When is Baby Ready for Solid Foods?
Hide Video Transcript
Dr. Kimberly ManningIntroducing solid foods is a major milestone in an infant's first year of life. We offer insights on making this a smooth transition step by step.
Dr. Kimberly Manning (cont.)It's a definite photo op – baby's first spoonful of food! When are infants ready to start the switch to solids? Usually midway through the first year – though mother's milk or formula still will provide the main source of nutrients.
Dr. Kimberly Manning (cont.)Wait to start solids until baby is at least four months old. That's because the first step is developmental: the tongue thrust reflex babies are born with doesn't begin to disappear until four to six months – allowing them to accept soft food with less of an impulse to push it away.
Check for signs that baby is readyan interest in your food; an ability to take food into mouth and hold it there; the ability to swallow without spitting or sputtering; and a desire for more and more milk without feeling satisfied.

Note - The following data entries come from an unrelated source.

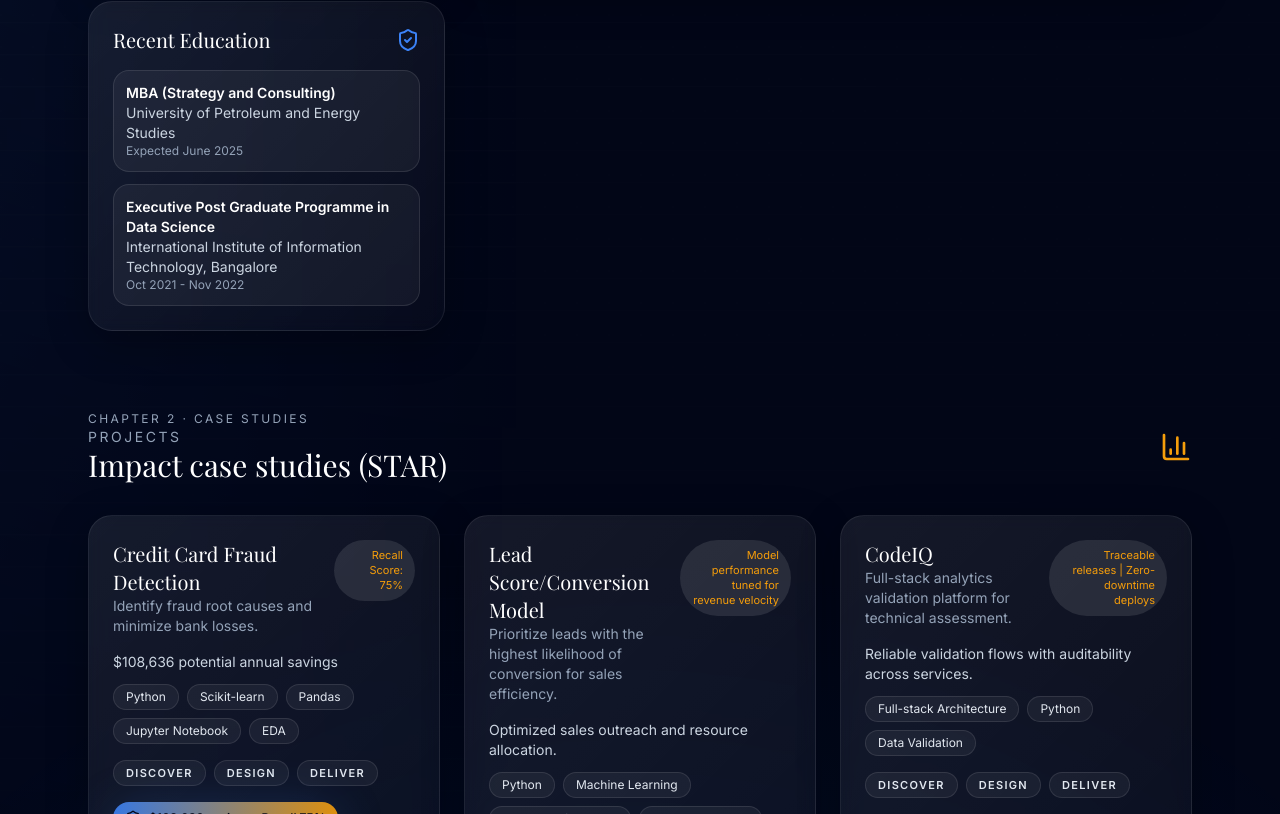
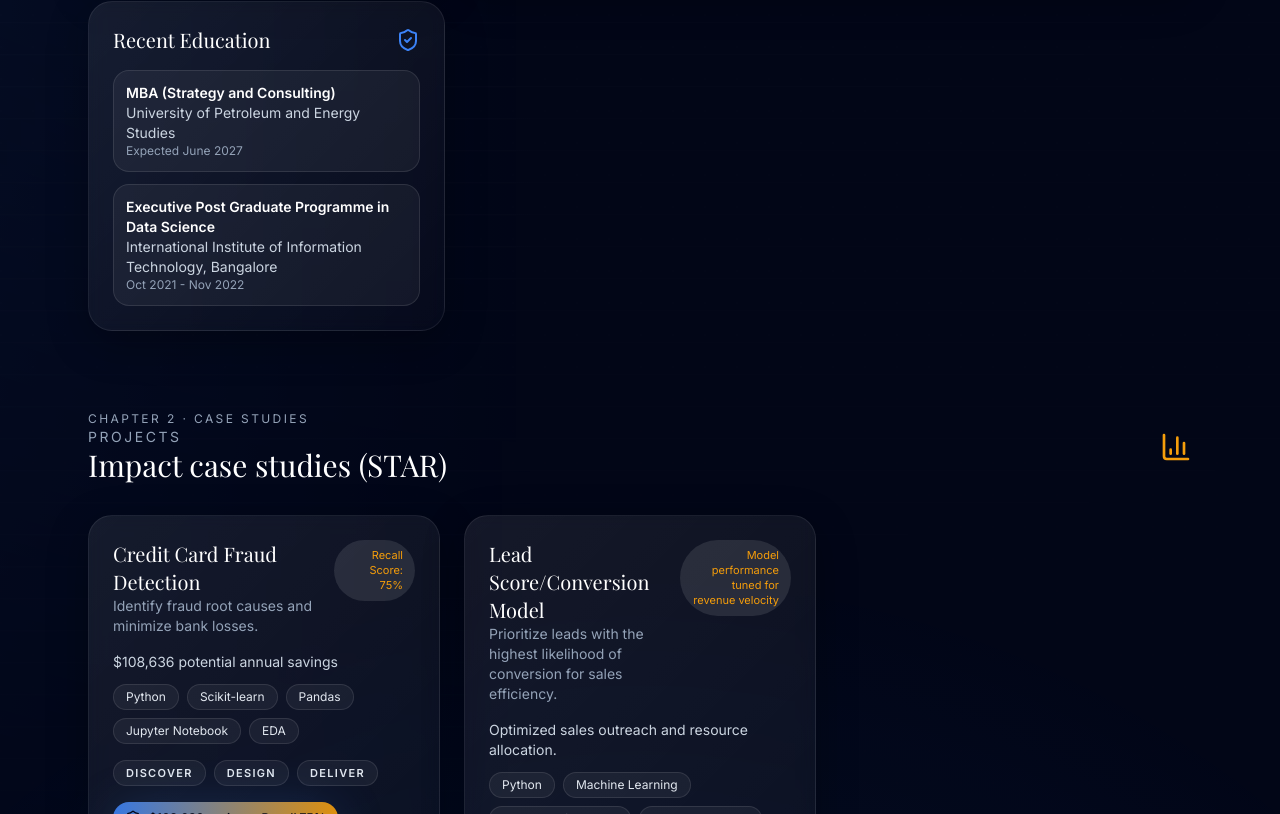
Before and after one commit to bhattshubham06/portfolio, a Next.js app: page / in a window 1280 px wide. Shown: the part 2546-3360 px from the top of the page. Built offline with nearby package versions, Linux system fonts and the light colour scheme; a web font is replaced by a local one.

Commit message:
updated project details

```diff
--- a/data/portfolio.ts
+++ b/data/portfolio.ts
@@ -93,16 +93,16 @@ export const portfolioData: PortfolioData = {
     {
       institution: "University of Petroleum and Energy Studies",
       degree: "MBA (Strategy and Consulting)",
-      duration: "Expected June 2025",
+      duration: "Expected June 2027",
       location: "Dehradun",
-      highlights: ["Core Member of Koshu (Strategy Society)", "National Finalist at IIM-Indore"]
+      highlights: ["Core Member of Koshu (Strategy Society)", "Core Member of Case Cafe (Case Center)", "National Finalist at IIM-Indore"]
     },
     {
       institution: "International Institute of Information Technology, Bangalore",
       degree: "Executive Post Graduate Programme in Data Science",
       duration: "Oct 2021 - Nov 2022",
       score: "GPA: 3.30/4.00",
-      highlights: ["Specialization in Machine Learning and Data Ops"]
+      highlights: ["Specialization in Data Generalist"]
     },
     {
       institution: "Guru Gobind Singh Indraprastha University",
@@ -137,14 +137,7 @@ export const portfolioData: PortfolioData = {
       tools: ["Python", "Machine Learning", "Data Transformation", "Model Evaluation"],
       githubUrl: "https://github.com/bhattshubham06/Lead-Score"
     },
-    {
-      title: "CodeIQ",
-      objective: "Full-stack analytics validation platform for technical assessment.",
-      impact: "Reliable validation flows with auditability across services.",
-      metrics: "Traceable releases | Zero-downtime deploys",
-      tools: ["Full-stack Architecture", "Python", "Data Validation"],
-      githubUrl: "https://github.com/bhattshubham06/"
-    }
+
   ],
   skills: {
     technical: ["Python", "SQL", "Tableau", "Pandas", "Scikit-learn", "MLOps", "Data Mining", "EDA", "Feature Engineering"],
```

Dr. Kimberly Manning (cont.)Ease the transition by giving a little breast milk or formula before and after a small solid food feeding. This ensures baby gets enough to eat – and establishes a link between the satisfaction of sucking – and the new realm of eating.
Dr. Kimberly Manning (cont.)While scheduling mealtime isn't necessary, it is important to create a predictable pattern for baby to follow: sitting upright with support; taking small bites from the spoon; resting in between; and stopping when full.
Dr. Kimberly Manning (cont.)Don't force the issue if baby is fussy or fidgety. Realize that mealtime should be enjoyable for both parent and child. If it's just not working out, relax. Go back to bottle or breastfeeding exclusively for a week or so, and then try again. But resist the temptation to put solid foods in the bottle. This can dangerously increase food intake and lead to excessive weight gain.
Dr. Kimberly Manning (cont.)Support baby securely in your arms until it's time for a high chair. Those with removable trays with rims make feeding – and cleaning easier.
Dr. Kimberly Manning (cont.)Baby should wear a bib at mealtime. It's also a good idea to cover yourself – and the area around you. Despite best efforts, most of the food from these first meals will end up all over the floor, you or the baby. Hey, another photo op! At this age, messes are acceptable – it's all part of the process. So for now, breathe deep and take it one tiny spoonful at time – step by step. For WebMD, I'm Dr. Kimberly Manning.